As House Democrats huddle through Friday in Philadelphia at a strategy retreat, their No. 2 leader, Steny Hoyer of Maryland, admits he wouldn't bet "a whole lot of money" on his party winning back their chamber's majority in 2016.
"I probably wouldn’t do that," Hoyer told reporters. But the minority whip added a couple of caveats: "One of the things you find in today's politics is its volatility. And people are not very attached to a party."
Hoyer conceded that it's an uphill climb for Democrats to overcome the 246 to 188 seat advantage Republicans now hold. He said redistricting has complicated such swings, making most districts either mostly red or blue.
Before Hoyer spoke, rank and file members got a somewhat different message in a closed-door pep talk by the new Democratic Congressional Campaign chairman, Ben Ray Luján of New Mexico. He described Democrats as being well positioned for the 2016 election, in part because he expects a high turnout from the party's base in a presidential election year, according to a source in the room who asked not to be identified.

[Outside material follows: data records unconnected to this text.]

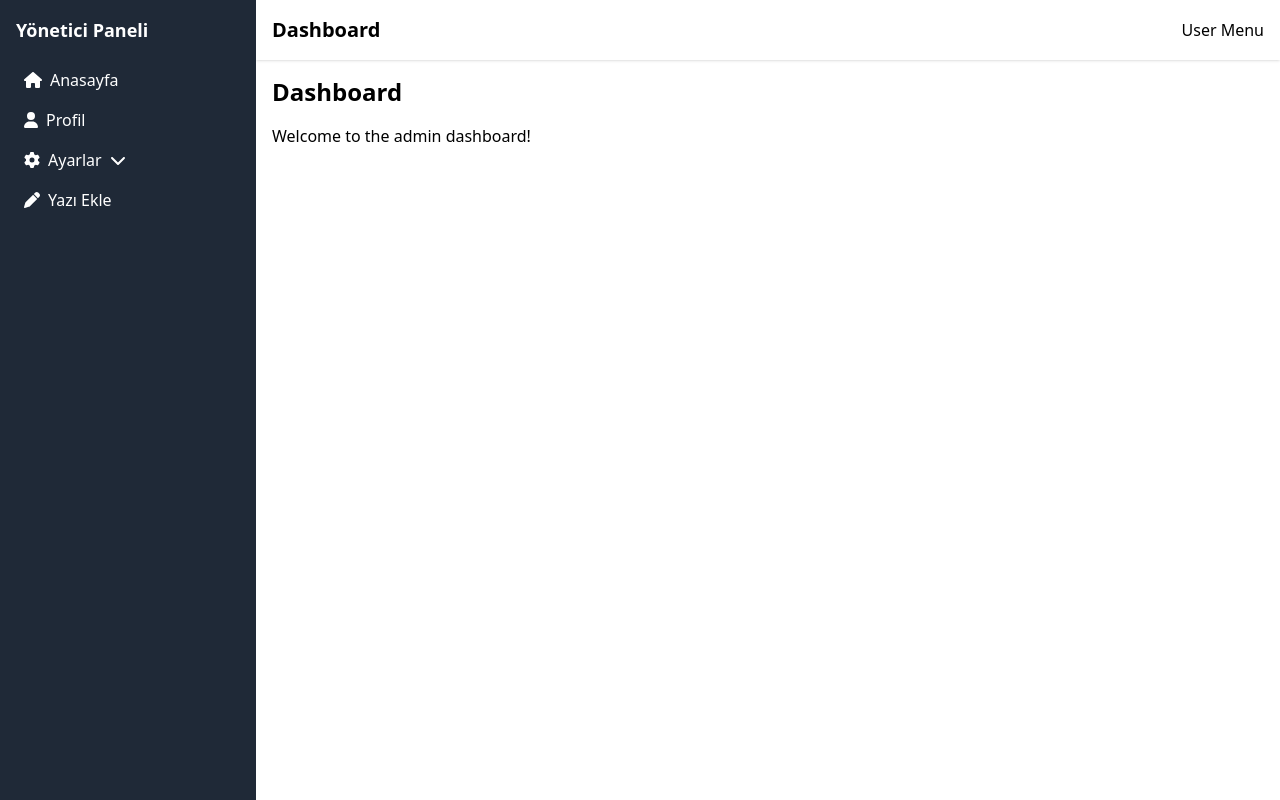
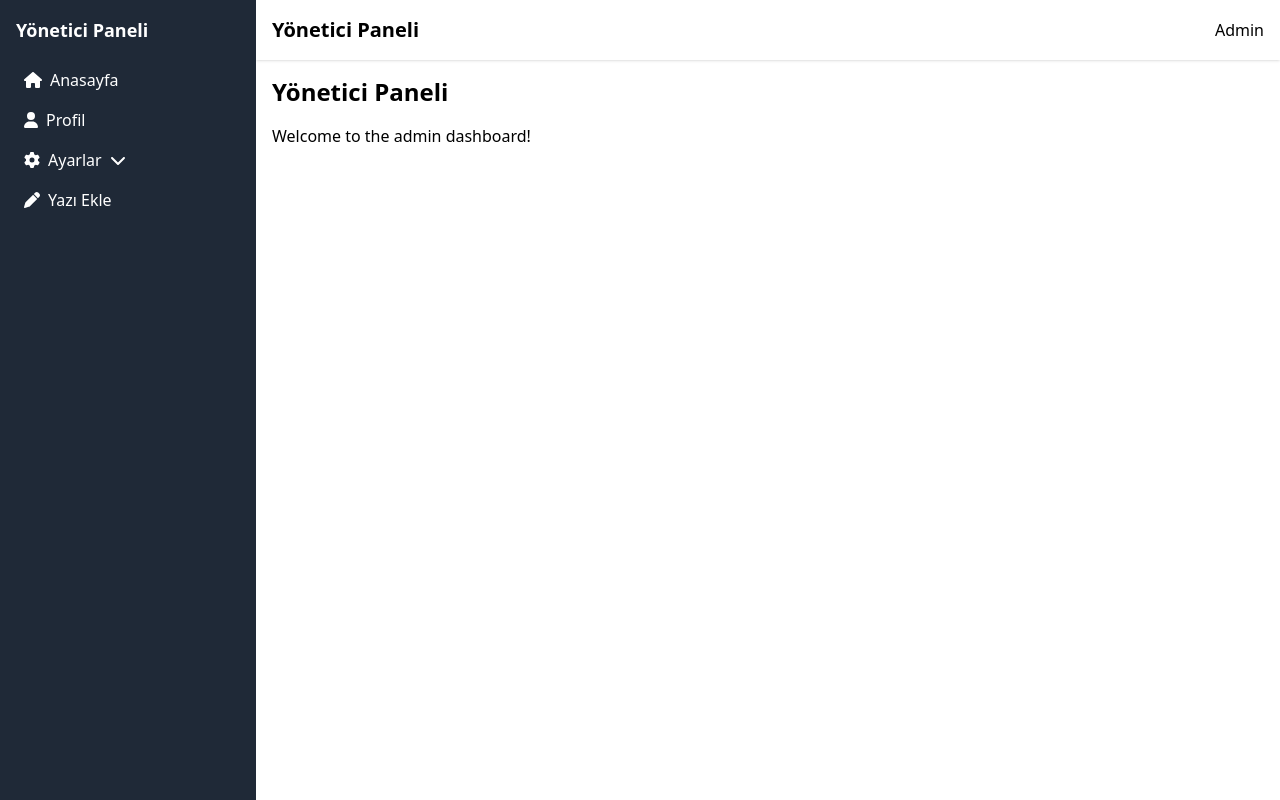
Before and after one commit to SubmitterTech/teslimolanorg, a React (Create React App) app in the folder frontend/: page /admin in a window 1280 px wide. Built offline with nearby package versions, Linux system fonts and the light colour scheme.

Commit message:
translated some words

```diff
--- a/frontend/src/components/AdminPanel/components/Header.js
+++ b/frontend/src/components/AdminPanel/components/Header.js
@@ -23,9 +23,9 @@ const Header = ({ toggleSidebar }) => {
             ></path>
           </svg>
         </button>
-        <h1 className="text-xl font-bold">Dashboard</h1>
+        <h1 className="text-xl font-bold">Yönetici Paneli</h1>
       </div>
-      <div>User Menu</div>
+      <div>Admin</div>
     </header>
   );
 };
--- a/frontend/src/components/AdminPanel/pages/Dashboard.js
+++ b/frontend/src/components/AdminPanel/pages/Dashboard.js
@@ -3,7 +3,7 @@ import React from 'react';
 const Dashboard = () => {
   return (
     <div>
-      <h2 className="text-2xl font-bold mb-4">Dashboard</h2>
+      <h2 className="text-2xl font-bold mb-4">Yönetici Paneli</h2>
       <p>Welcome to the admin dashboard!</p>
     </div>
   );
```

Among other reasons Lujan described as cause for optimism: Republicans hold 26 seats in districts that President Barack Obama carried in 2012, and many could swing back to the Democrats, he said. In 23 of those districts, Obama won with at least 48 percent of the vote.